Today's organizations don't have dollars to spare or time to waste when it comes to crucial areas such as knowledge transfer, building strong management skills and preparing leaders for new positions. High impact mentoring needs to include key concepts such as just-in-time knowledge transfer, effective learning and robust systems approach.
Many traditional mentoring processes fail to deliver on results because they are not well designed - often skipping two critical success factors - readiness assessment and evaluation. The presenter will provide critical success factors for an effective mentoring process and discuss strategies for determining readiness of an organization to implement a mentoring process, and designing the evaluation plan.
Mentoring programs can be highly effective for onboarding new protégés, transferring retiring knowledge, ensuring proper behaviors in heavily regulated or high-danger jobs, and many other uses. However, the lack of a structured approach often means companies that invest in mentoring come up short.
There are four key elements that differentiate high-impact mentoring from traditional mentoring.

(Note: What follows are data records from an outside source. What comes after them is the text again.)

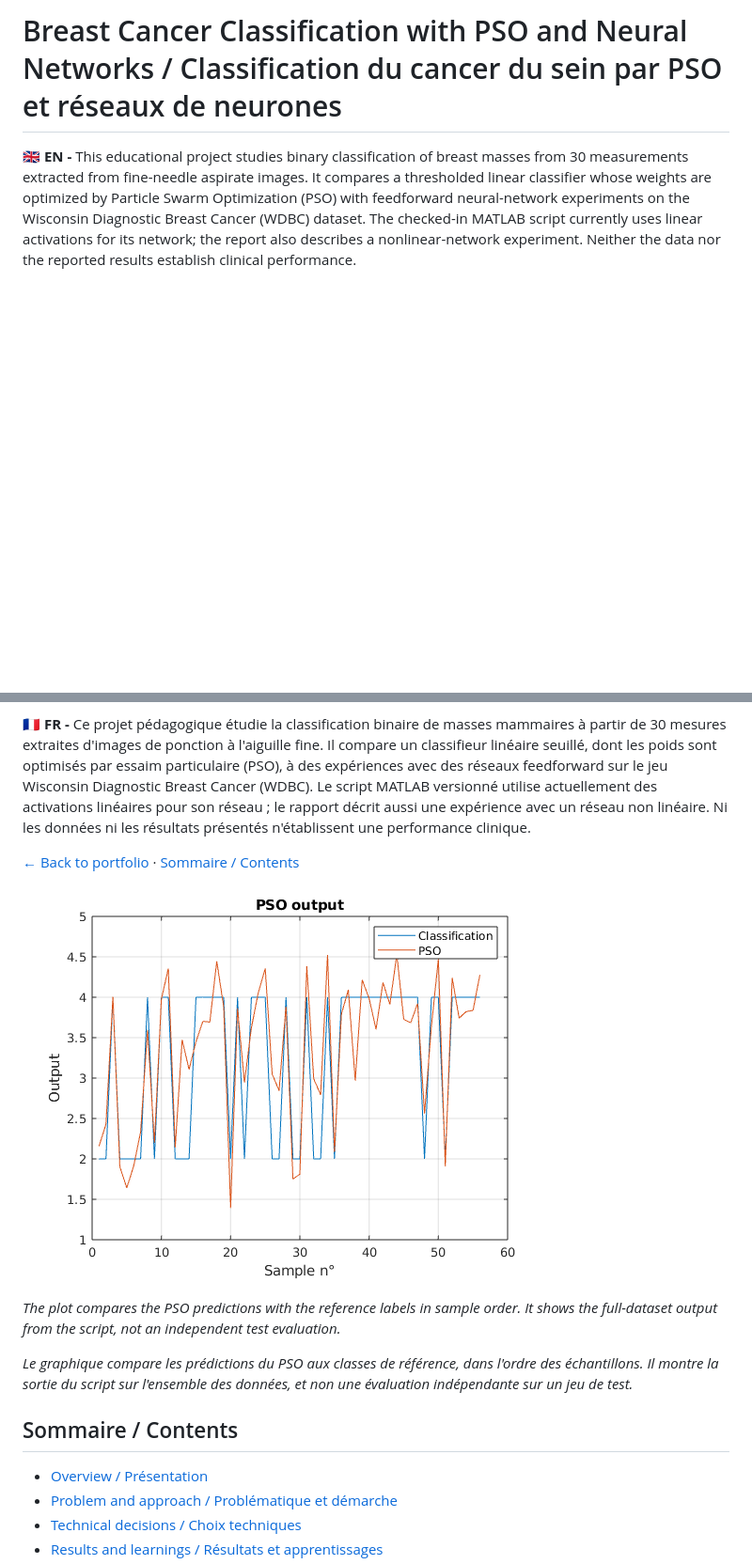
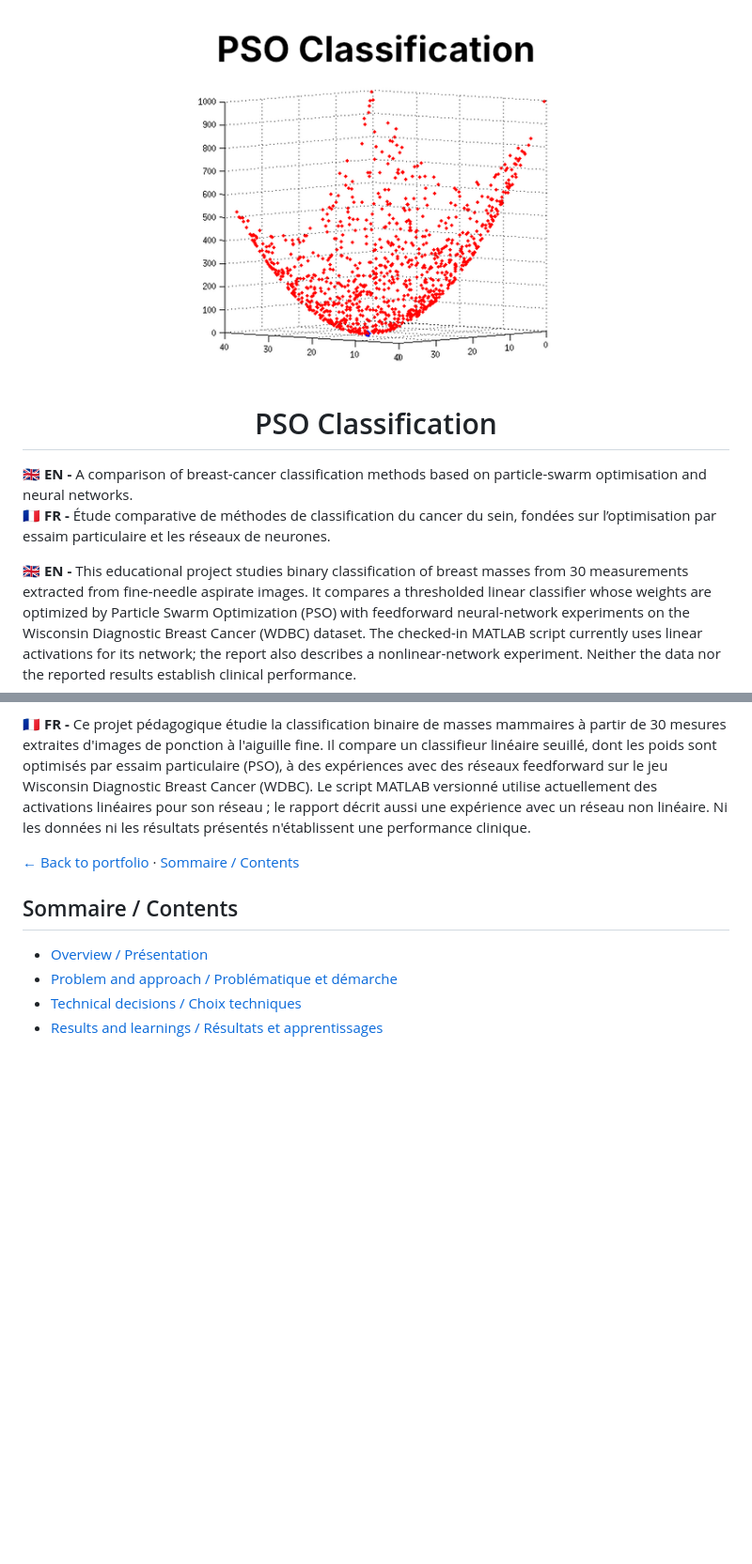
Before and after one commit to mlmdc/PSO_NN_bc, a Markdown page: README.md, 2 parts joined by grey strips. Shown at 94% size. GitHub-like rendering; pictures changed too: medias/pso_nn_icons.png (added); blank space fills up the shorter version.

Commit message:
Changed header and added a picture icon

```diff
--- a/README.md
+++ b/README.md
@@ -1,4 +1,14 @@
-# Breast Cancer Classification with PSO and Neural Networks / Classification du cancer du sein par PSO et réseaux de neurones
+<p align="center">
+  <img src="medias/pso_nn_icons.png" alt="Illustration de la classification par essaim de particule." width="70%">
+</p>
+
+<h1 align="center">PSO Classification</h1>
+
+<p align="left">
+  <strong>🇬🇧 EN - </strong> A comparison of breast-cancer classification methods based on particle-swarm optimisation and neural networks.<br>
+  <strong>🇫🇷 FR - </strong> Étude comparative de méthodes de classification du cancer du sein, fondées sur l’optimisation par essaim particulaire et les réseaux de neurones.
+</p>
+
 
 🇬🇧 **EN -** This educational project studies binary classification of breast masses from 30 measurements extracted from fine-needle aspirate images. It compares a thresholded linear classifier whose weights are optimized by Particle Swarm Optimization (PSO) with feedforward neural-network experiments on the Wisconsin Diagnostic Breast Cancer (WDBC) dataset. The checked-in MATLAB script currently uses linear activations for its network; the report also describes a nonlinear-network experiment. Neither the data nor the reported results establish clinical performance.<br>
 
@@ -6,11 +16,6 @@
 
 [← Back to portfolio](https://mlmdc.github.io/mlmdc_portfolio/) · [Sommaire / Contents](#sommaire--contents)
 
-![PSO predictions and reference labels across the samples](medias/PSO_output.png)
-
-*The plot compares the PSO predictions with the reference labels in sample order. It shows the full-dataset output from the script, not an independent test evaluation.*
-
-*Le graphique compare les prédictions du PSO aux classes de référence, dans l'ordre des échantillons. Il montre la sortie du script sur l'ensemble des données, et non une évaluation indépendante sur un jeu de test.*
 
 ## Sommaire / Contents
 
```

A Structured Approach
Relevance and Just-in-Time Learning
Focus on Results